Multiculturalism has become a code term for some people, signaling efforts to politicize the curriculum by promoting a particular ideology. We must not, and we will not permit such developments. (p. 183)
Her struggles at UT were a turning point in her career. She states in the introduction to Part Three:
The four unpublished papers presented at CCCC [Conference on College Composition and Communication] and the two lectures that complete this section were written after the University of Texas summarily scuttled the syllabus entitled "Writing about Difference" [for the composition course, English 306]. For a couple of years, no matter what the topic of my paper, most of the questions at the annual conference were about what happened at Texas. (p. 156)
Although not all her work during this period directly addresses the issues surrounding the English curriculum revamping efforts, it reflects what she calls "the heat of negative publicity" and the "chilly aftermath of administrative censure" (p. 157). The chapters in Part Three show the honesty, earnestness, and intellectual toughness with which she approached her work.
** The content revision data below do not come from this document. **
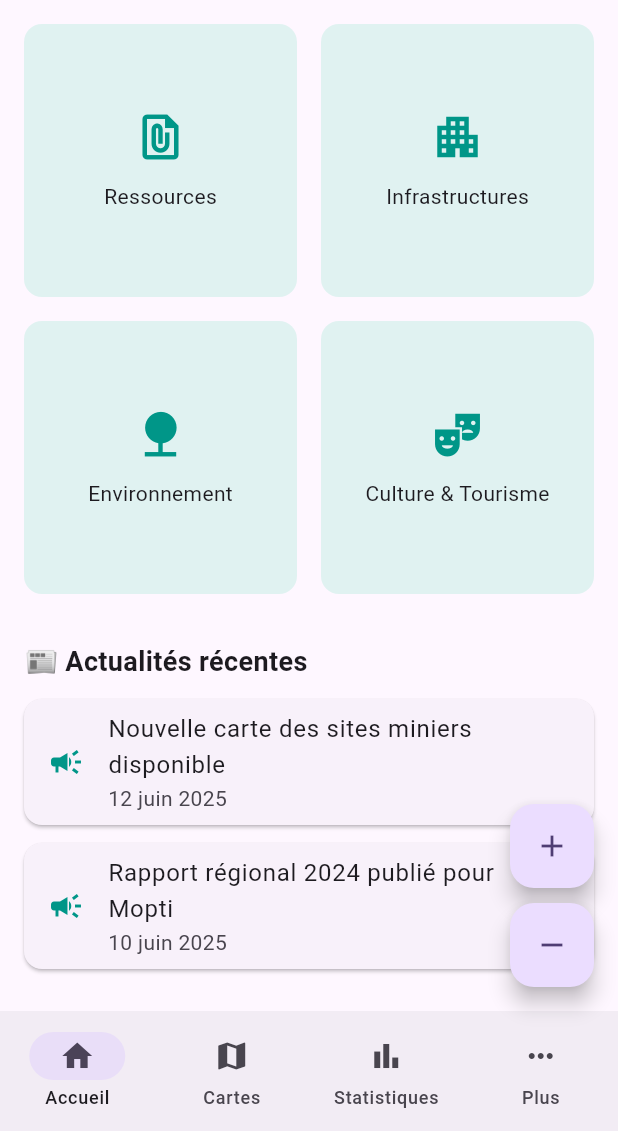
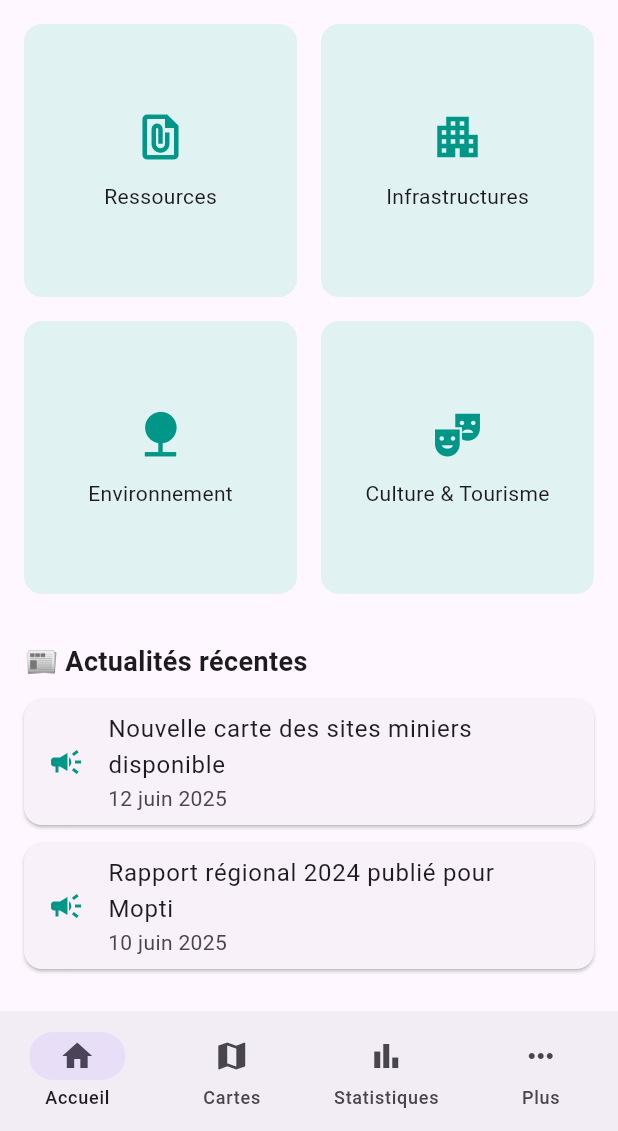
Before and after one commit to Ibraci/geoportail, a Flutter app: the screen it shows after launch, scrolled down 293 dp, on a phone screen of 412 x 824 dp, the part 105-1236 px from its top. Run offline on Flutter 3.47's test engine with Material 3 defaults, Android fonts, the light colour scheme and no system bars; our stand-ins replace flutter_map, latlong2.

Commit message:
Add widgets

```diff
--- a/lib/home_content.dart
+++ b/lib/home_content.dart
@@ -19,7 +19,7 @@ class HomeContent extends StatelessWidget {
             ),
             SizedBox(height: 8),
             Text(
-              'Explorez les cartes, les données régionales, et les ressources.',
+              'Explorez les cartes, les données régionales et les ressources.',
               style: TextStyle(fontSize: 16, color: Colors.black54),
             ),
             SizedBox(height: 24),
@@ -49,6 +49,8 @@ class HomeContent extends StatelessWidget {
 
 // This widget shows the grid of quick access tiles.
 class HomeTileGrid extends StatelessWidget {
+  const HomeTileGrid({super.key});
+
   @override
   Widget build(BuildContext context) {
     // List of tiles to show
@@ -77,7 +79,7 @@ class HomeTile extends StatelessWidget {
   final IconData icon;
   final String label;
 
-  const HomeTile({required this.icon, required this.label});
+  const HomeTile({super.key, required this.icon, required this.label});
 
   @override
   Widget build(BuildContext context) {
@@ -110,7 +112,7 @@ class NewsCard extends StatelessWidget {
   final String title;
   final String date;
 
-  const NewsCard({required this.title, required this.date});
+  const NewsCard({super.key, required this.title, required this.date});
 
   @override
   Widget build(BuildContext context) {
--- a/lib/home_page.dart
+++ b/lib/home_page.dart
@@ -106,24 +106,6 @@ class _HomePageState extends State<HomePage> {
         },
         selectedIndex: currentIndex, // Set the initial selected index
       ),
-      floatingActionButton: Column(
-        mainAxisSize: MainAxisSize.min,
-        children: [
-          FloatingActionButton(
-            onPressed: () {
-              print('Zoom in');
-            },
-            child: Icon(Icons.add),
-          ),
-          SizedBox(height: 10), // Add some space between the buttons
-          FloatingActionButton(
-            onPressed: () {
-              print('Zoom out');
-            },
-            child: Icon(Icons.remove),
-          ),
-        ],
-      ),
     );
   }
 }
--- a/lib/map_page.dart
+++ b/lib/map_page.dart
@@ -8,10 +8,10 @@ class MapPage extends StatelessWidget {
   @override
   Widget build(BuildContext context) {
     return Scaffold(
-      appBar: AppBar(title: const Text('Leaflet Map Example')),
+      appBar: AppBar(title: const Text('Carte Geoportail')),
       body: FlutterMap(
         options: MapOptions(
-          initialCenter: LatLng(-16.5, -68.15), // Example: La Paz, Bolivia
+          initialCenter: LatLng(12.63, -8.02), // Example: La Paz, Bolivia
           initialZoom: 13.0,
         ),
         children: [
@@ -25,7 +25,7 @@ class MapPage extends StatelessWidget {
               Marker(
                 width: 40.0,
                 height: 40.0,
-                point: LatLng(-16.5, -68.15),
+                point: LatLng(12.63, -8.02),
                 child: const Icon(
                   Icons.location_pin,
                   color: Colors.red,
```
Also changed, not shown: lib/main.dart (+5 -3 lines).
In Part Four, "Teaching," Brodkey begins by addressing the issues raised by the "Writing about Difference" curriculum. The first essay includes the controversial curriculum outline, and the second, coauthored with one of her former graduate students, Richard Penticoff, centers on this curriculum. She concludes with five essays authored independently by five of her graduate students from her course "Ethnographies of Literacy." Brodkey ends where she began because, as she states in her introduction, "the quality of my teaching is ultimately in the writing [my] students do" (p. ix). By concluding her book with these essays, we are left with what Brodkey most prizes as a hallmark of her accomplishment as a teacher — her students "writing to be read."